A blind man lived a life of suffering and isolation in a small village. He was the son of a Norman farmer and was taken care of by his parents until they passed away. After their death, he was taken in by his sister and her family, who treated him as a burden and a nuisance.
He was given just enough food to survive and was constantly insulted and belittled by his family and the villagers. The blind man's life took a turn for the worse when his family began to play cruel jokes on him during meal times. They would place animals or inedible objects in front of him, and the villagers would gather to watch and laugh as he struggled to eat. Eventually, they forced him to beg on the streets, but he rarely received any money from the stingy villagers.
One winter, the blind man's brother-in-law left him on a high road to beg for alms. The weather was freezing, and the blind man was unable to find his way back home.
He'll come back tomorrow to eat his broth all right.
He wandered aimlessly, falling into ditches and struggling to find shelter.

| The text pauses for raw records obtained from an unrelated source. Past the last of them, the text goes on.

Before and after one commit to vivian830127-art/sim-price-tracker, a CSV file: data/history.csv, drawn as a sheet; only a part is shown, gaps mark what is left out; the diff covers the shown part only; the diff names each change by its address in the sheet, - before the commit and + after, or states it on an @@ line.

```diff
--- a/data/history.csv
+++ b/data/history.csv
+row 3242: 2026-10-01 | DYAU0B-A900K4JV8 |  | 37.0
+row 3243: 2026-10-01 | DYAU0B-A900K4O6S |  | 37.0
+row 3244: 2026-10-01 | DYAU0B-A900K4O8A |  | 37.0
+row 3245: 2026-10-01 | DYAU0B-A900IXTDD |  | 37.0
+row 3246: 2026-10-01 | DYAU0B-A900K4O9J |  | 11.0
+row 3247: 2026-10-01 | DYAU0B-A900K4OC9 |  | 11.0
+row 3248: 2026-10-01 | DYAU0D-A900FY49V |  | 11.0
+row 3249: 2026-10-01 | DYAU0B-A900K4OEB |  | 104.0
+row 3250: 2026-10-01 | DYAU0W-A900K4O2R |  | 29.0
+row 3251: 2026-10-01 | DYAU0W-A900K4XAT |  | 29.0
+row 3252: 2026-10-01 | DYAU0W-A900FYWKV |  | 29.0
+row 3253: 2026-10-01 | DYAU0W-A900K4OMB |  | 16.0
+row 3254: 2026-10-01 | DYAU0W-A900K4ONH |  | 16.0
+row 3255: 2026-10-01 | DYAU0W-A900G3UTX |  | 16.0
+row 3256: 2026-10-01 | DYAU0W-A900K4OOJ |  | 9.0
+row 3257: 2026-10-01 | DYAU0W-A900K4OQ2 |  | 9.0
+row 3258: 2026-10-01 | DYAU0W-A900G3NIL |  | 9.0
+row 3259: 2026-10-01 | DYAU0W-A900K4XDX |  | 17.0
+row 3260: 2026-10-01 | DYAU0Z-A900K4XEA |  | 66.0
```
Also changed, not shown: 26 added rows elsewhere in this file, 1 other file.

Eventually, he succumbed to the cold and died in a field, his body slowly being covered by snow.
His family pretended to search for him for eight days, even shedding tears for his disappearance. It was only when a flock of crows began to gather over the field where he died that his body was discovered, half-eaten and torn apart by the birds.

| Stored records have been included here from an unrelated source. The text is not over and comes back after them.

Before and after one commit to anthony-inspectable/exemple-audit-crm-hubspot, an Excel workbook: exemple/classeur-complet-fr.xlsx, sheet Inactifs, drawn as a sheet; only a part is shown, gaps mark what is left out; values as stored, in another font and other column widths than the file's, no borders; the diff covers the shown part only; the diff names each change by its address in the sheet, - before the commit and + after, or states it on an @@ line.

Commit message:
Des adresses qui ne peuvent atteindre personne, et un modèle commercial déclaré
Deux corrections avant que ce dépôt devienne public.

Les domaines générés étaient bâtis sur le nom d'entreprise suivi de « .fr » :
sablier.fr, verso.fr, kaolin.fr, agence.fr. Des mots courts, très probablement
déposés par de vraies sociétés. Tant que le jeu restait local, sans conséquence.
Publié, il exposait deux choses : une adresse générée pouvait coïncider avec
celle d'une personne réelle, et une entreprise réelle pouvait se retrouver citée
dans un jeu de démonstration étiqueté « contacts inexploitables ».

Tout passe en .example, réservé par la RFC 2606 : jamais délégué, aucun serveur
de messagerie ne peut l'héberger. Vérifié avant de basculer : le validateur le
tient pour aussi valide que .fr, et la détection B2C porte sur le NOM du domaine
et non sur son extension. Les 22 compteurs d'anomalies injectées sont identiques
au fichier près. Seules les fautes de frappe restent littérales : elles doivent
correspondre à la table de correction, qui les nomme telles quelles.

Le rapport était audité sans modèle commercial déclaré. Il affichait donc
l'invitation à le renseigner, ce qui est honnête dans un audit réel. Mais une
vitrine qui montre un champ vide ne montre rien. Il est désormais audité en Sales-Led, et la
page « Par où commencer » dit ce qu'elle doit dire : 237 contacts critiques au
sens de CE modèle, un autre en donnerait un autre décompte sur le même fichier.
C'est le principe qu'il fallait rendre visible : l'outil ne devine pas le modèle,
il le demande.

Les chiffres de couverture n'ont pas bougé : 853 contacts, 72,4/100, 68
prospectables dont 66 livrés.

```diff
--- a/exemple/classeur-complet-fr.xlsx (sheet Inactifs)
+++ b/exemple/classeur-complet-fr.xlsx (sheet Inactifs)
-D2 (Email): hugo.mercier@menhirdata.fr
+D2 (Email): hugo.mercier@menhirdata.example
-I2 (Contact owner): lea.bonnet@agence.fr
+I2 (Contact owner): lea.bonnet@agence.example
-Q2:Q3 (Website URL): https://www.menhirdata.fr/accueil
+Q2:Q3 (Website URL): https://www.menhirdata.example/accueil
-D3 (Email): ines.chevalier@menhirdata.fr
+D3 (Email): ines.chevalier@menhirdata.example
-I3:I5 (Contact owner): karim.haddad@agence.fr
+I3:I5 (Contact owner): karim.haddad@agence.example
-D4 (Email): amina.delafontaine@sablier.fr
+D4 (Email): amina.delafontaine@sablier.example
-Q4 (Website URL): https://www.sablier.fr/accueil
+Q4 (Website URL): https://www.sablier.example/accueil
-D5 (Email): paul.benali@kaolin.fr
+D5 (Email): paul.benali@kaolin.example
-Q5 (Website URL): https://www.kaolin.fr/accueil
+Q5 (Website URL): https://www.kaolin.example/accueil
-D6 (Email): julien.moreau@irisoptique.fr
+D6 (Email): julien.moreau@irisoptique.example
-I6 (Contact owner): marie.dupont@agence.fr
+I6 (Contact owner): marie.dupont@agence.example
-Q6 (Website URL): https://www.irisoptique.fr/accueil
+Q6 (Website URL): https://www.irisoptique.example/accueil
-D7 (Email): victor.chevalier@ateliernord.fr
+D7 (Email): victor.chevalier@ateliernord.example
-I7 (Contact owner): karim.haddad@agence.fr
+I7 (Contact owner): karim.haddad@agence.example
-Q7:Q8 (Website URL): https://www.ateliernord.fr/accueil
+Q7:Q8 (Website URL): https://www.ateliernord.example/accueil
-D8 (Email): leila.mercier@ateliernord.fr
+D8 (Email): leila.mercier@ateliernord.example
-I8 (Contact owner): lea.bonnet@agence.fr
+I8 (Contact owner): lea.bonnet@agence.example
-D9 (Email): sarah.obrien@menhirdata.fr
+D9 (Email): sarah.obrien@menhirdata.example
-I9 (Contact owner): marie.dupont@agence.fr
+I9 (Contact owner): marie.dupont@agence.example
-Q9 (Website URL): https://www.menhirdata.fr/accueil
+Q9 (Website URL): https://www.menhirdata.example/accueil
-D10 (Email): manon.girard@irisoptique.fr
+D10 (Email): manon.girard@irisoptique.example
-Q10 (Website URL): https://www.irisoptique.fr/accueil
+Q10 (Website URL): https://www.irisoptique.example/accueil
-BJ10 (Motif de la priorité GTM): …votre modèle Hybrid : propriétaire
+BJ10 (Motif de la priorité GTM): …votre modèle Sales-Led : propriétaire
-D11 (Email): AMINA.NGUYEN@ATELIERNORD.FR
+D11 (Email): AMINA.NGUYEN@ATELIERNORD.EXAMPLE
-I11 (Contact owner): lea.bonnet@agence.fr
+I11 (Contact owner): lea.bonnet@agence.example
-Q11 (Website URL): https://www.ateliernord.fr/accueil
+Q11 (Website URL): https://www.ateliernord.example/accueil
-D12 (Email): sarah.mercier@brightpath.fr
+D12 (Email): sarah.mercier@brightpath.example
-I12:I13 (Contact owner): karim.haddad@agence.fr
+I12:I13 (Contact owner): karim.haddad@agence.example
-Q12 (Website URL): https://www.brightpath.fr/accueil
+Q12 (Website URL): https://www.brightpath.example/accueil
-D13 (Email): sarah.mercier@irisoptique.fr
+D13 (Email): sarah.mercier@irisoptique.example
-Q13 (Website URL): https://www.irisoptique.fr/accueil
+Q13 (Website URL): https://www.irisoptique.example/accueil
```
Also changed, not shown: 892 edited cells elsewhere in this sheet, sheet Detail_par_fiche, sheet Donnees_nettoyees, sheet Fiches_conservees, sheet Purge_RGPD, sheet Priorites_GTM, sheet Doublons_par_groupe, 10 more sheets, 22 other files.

His pale eyes had vanished, pricked out by the long, ravenous beaks.
The blind man's tragic death served as a relief to those who had known him, as his life had been filled with nothing but suffering and loneliness.